■ MATERIAL PROVIDED:
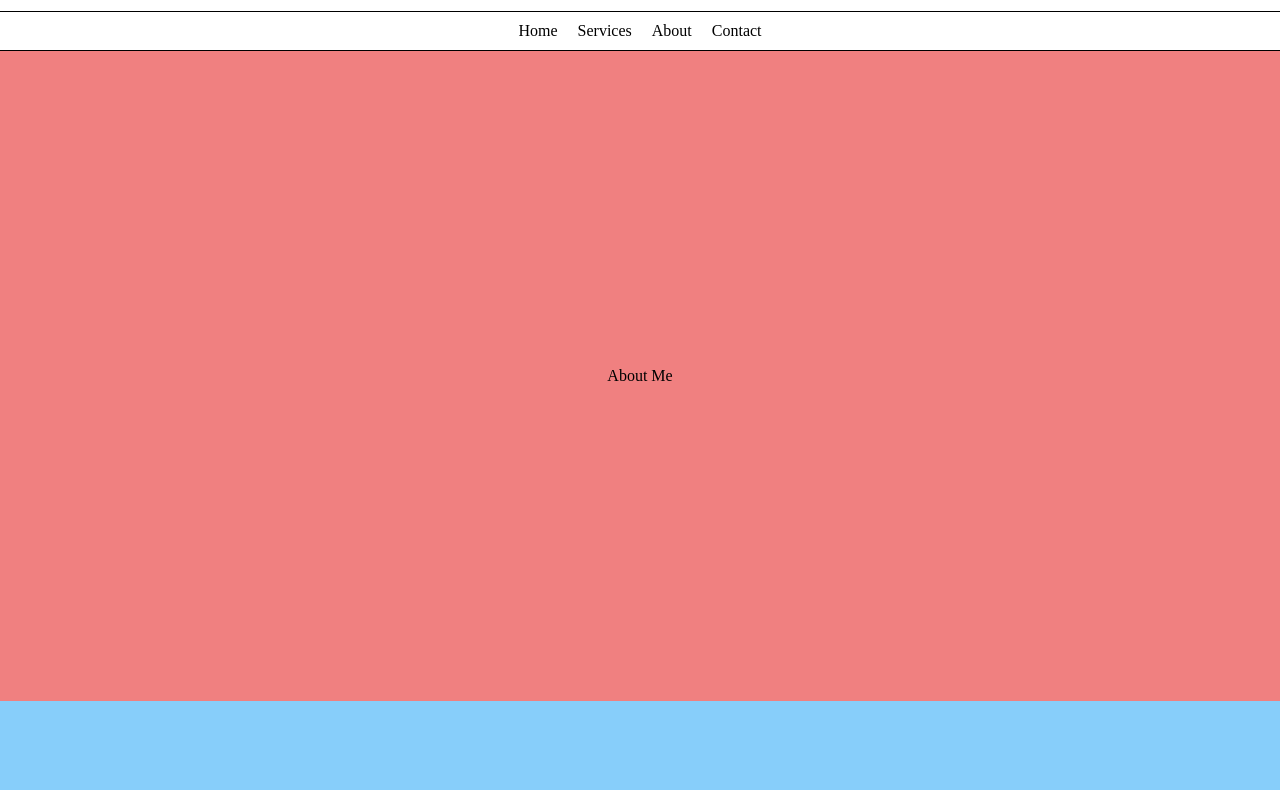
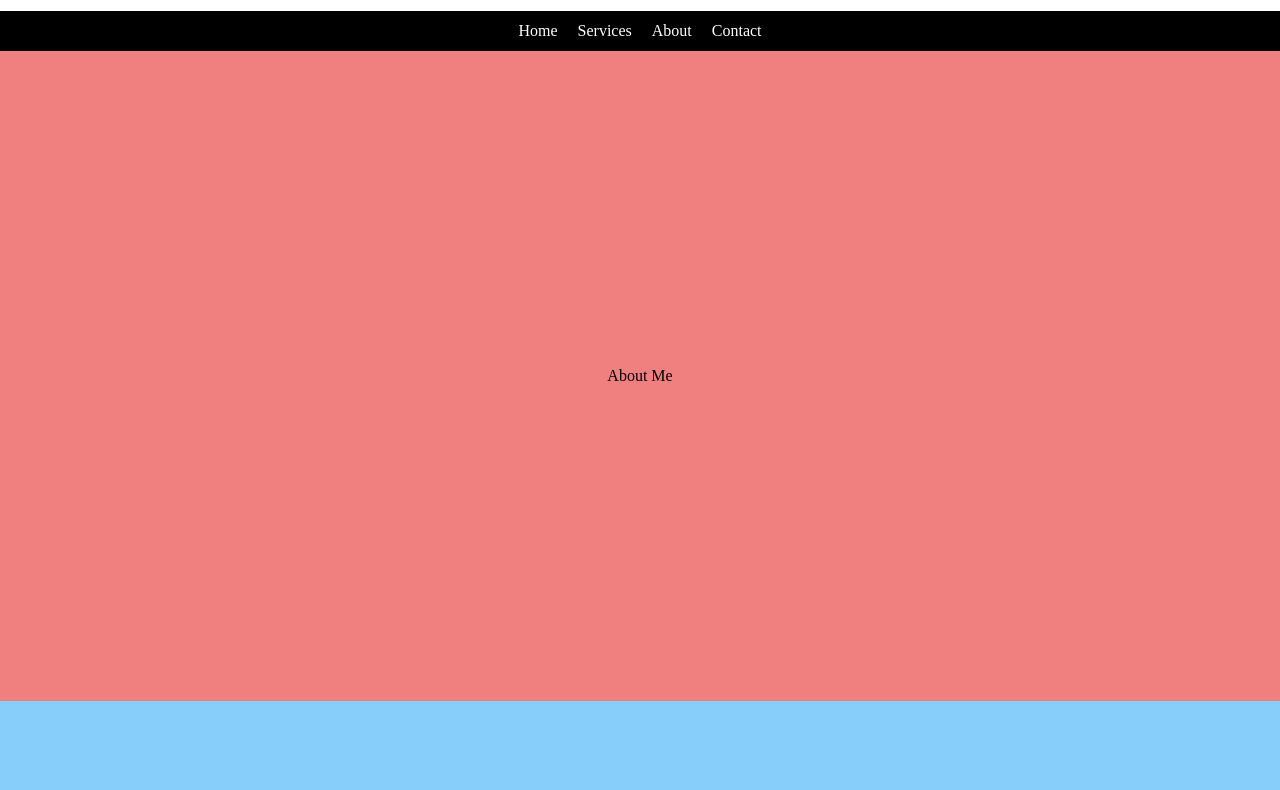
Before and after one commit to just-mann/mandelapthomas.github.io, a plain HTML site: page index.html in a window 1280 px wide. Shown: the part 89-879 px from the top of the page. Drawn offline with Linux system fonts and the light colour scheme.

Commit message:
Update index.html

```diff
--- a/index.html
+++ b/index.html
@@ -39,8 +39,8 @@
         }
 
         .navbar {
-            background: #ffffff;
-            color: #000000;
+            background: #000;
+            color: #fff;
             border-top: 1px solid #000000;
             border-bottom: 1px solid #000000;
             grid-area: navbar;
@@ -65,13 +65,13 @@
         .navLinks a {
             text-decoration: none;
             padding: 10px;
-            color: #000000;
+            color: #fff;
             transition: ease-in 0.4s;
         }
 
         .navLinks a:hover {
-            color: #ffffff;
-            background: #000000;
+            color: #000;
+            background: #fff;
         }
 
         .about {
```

==

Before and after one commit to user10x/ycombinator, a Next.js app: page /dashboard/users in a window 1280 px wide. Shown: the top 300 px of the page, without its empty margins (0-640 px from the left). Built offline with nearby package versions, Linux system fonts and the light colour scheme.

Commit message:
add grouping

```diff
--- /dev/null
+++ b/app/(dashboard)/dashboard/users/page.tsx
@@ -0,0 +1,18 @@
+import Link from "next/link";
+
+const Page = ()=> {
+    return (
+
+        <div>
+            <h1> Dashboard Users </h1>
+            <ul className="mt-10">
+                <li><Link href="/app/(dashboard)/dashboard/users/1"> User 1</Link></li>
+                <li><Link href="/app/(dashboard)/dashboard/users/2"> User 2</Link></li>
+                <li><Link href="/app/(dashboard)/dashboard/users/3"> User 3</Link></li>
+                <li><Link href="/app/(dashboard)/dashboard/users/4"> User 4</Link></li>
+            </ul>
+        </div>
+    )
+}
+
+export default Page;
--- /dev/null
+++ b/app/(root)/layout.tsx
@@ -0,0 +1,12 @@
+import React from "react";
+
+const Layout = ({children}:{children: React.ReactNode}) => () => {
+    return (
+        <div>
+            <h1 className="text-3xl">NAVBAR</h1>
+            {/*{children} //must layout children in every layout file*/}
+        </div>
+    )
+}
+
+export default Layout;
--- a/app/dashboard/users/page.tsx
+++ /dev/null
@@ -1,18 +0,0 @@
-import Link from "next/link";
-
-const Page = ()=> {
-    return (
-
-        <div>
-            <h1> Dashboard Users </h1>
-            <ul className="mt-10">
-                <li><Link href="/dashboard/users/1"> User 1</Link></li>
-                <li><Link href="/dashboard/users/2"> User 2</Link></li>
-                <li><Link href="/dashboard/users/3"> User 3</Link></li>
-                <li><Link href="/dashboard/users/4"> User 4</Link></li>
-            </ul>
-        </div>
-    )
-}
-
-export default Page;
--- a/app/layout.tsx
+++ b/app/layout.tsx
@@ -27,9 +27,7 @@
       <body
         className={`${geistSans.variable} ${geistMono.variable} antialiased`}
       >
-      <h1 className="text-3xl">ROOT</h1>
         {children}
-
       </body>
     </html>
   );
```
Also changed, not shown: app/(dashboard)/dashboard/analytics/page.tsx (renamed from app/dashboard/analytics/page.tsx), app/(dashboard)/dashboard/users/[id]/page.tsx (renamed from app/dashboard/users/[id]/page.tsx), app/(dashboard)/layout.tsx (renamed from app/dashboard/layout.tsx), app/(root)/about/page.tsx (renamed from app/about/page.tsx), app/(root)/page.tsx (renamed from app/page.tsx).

■ WHAT THE TASK REQUIRES: Only a number is wanted here: the count of lines in the listing above holding the string "export".

■ RESULT OF THE TASK: 3